-------- RECORDS FOR THE TASK --------

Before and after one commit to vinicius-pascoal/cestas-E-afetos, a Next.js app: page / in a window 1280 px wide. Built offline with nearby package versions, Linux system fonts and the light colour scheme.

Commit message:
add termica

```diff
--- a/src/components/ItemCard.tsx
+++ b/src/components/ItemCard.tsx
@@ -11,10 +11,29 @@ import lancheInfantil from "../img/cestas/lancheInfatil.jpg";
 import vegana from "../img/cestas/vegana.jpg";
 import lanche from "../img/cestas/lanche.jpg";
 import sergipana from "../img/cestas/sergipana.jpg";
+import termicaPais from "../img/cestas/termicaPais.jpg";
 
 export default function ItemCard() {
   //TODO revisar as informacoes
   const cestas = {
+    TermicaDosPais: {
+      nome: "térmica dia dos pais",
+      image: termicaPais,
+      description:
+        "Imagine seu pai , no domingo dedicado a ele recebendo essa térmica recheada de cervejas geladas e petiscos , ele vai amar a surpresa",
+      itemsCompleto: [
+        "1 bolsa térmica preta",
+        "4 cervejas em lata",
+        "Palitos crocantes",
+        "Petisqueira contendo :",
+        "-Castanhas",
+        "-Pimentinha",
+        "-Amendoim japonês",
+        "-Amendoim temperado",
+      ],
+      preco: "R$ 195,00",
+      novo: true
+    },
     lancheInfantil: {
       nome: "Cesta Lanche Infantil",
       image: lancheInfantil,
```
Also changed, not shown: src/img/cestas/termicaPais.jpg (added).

--------
-------- RECORDS FOR THE TASK --------

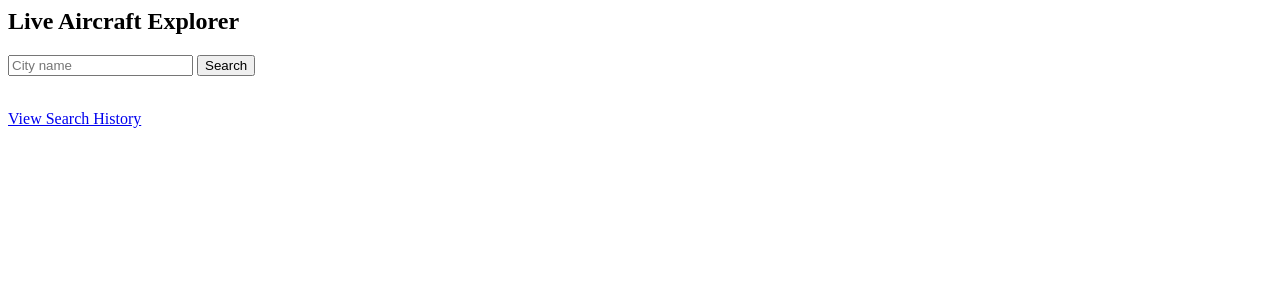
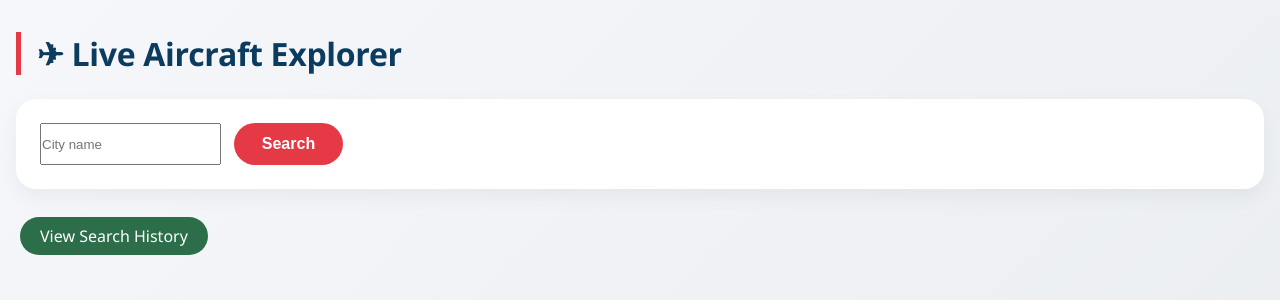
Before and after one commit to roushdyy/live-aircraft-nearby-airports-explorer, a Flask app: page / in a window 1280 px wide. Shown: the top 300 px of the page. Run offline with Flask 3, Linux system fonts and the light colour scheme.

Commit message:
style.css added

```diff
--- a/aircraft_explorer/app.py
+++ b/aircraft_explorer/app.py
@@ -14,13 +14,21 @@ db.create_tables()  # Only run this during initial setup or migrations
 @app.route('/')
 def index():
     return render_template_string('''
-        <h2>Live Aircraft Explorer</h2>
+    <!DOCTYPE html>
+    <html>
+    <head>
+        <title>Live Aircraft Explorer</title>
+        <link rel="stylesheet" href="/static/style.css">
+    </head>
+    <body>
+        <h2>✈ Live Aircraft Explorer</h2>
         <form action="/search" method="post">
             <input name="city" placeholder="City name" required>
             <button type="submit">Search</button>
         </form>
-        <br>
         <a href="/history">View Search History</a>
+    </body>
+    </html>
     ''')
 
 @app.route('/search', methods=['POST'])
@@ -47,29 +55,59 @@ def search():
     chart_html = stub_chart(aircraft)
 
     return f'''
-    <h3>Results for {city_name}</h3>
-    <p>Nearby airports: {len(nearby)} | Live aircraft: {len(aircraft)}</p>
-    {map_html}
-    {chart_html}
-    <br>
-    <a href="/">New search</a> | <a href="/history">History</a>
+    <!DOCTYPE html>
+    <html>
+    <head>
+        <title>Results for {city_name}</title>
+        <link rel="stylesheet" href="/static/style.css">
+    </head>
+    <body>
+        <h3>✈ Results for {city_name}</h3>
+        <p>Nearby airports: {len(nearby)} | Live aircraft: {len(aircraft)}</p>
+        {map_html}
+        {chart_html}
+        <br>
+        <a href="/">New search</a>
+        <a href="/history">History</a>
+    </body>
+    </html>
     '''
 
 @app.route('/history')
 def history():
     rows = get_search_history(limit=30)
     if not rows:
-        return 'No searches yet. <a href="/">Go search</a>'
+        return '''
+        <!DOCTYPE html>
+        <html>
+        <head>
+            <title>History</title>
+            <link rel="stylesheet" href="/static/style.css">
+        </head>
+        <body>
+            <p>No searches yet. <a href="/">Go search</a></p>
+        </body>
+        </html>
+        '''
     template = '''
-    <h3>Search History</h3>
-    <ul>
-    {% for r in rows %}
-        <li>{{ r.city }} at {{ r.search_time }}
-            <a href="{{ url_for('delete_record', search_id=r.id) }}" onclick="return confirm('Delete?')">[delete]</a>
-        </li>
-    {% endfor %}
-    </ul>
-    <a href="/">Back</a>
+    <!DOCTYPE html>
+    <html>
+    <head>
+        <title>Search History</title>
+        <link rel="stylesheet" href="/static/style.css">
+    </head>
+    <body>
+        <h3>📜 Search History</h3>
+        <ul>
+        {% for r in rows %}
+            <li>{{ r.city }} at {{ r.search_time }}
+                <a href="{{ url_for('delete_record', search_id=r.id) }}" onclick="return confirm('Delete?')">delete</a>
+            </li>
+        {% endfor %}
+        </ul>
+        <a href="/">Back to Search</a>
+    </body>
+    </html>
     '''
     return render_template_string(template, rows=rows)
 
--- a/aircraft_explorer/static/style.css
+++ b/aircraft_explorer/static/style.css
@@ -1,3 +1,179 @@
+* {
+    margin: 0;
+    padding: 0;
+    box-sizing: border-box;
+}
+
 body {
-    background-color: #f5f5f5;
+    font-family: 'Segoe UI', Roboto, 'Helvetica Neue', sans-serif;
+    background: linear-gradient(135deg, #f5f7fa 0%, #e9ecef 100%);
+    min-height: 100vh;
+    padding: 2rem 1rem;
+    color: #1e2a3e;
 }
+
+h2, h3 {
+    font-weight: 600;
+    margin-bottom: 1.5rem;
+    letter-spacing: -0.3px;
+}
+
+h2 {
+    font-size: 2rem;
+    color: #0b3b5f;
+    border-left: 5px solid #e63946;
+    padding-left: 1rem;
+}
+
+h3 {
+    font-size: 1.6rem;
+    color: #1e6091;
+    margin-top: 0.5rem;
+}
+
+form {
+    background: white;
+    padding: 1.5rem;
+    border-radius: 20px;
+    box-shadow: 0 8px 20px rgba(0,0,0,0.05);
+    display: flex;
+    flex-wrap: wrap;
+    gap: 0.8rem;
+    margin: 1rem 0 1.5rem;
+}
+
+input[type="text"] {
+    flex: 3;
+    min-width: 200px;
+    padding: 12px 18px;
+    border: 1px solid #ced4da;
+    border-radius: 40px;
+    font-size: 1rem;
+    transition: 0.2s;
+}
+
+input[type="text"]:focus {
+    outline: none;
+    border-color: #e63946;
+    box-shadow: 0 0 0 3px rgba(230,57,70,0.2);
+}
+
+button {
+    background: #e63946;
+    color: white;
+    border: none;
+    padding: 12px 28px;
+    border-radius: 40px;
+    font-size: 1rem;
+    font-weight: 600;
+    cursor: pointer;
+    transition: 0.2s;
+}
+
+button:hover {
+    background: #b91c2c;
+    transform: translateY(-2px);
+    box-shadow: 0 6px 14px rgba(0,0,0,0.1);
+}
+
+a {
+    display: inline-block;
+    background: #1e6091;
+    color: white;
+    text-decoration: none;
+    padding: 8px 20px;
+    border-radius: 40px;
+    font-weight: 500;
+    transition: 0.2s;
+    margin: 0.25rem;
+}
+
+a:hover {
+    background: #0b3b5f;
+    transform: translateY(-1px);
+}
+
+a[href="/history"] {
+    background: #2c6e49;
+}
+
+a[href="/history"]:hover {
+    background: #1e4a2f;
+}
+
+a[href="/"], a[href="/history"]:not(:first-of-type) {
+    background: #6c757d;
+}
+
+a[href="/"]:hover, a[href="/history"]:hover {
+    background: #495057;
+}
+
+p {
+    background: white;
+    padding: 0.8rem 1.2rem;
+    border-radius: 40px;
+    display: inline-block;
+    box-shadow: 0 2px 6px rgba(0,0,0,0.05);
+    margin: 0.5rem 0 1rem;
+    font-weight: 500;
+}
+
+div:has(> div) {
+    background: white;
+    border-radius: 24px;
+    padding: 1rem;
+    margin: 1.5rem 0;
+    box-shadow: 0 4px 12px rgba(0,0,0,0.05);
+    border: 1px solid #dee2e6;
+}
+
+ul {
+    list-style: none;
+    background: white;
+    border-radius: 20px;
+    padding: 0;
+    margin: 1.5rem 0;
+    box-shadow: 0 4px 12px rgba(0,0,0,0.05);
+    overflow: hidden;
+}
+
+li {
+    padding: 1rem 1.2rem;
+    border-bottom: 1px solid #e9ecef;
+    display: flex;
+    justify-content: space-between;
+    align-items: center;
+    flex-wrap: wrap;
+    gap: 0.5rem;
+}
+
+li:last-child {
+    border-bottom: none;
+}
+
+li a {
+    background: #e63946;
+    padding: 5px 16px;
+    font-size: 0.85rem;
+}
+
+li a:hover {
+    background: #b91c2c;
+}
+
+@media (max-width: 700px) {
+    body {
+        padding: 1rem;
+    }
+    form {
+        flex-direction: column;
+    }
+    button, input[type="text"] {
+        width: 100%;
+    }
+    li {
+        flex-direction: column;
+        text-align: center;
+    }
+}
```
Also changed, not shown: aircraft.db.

--------

▶ **WHAT TO PRODUCE**
Looking at the data above, say how many lines contain the word "margin", with no added words.

▶ **RESULT FOR THIS TASK**
8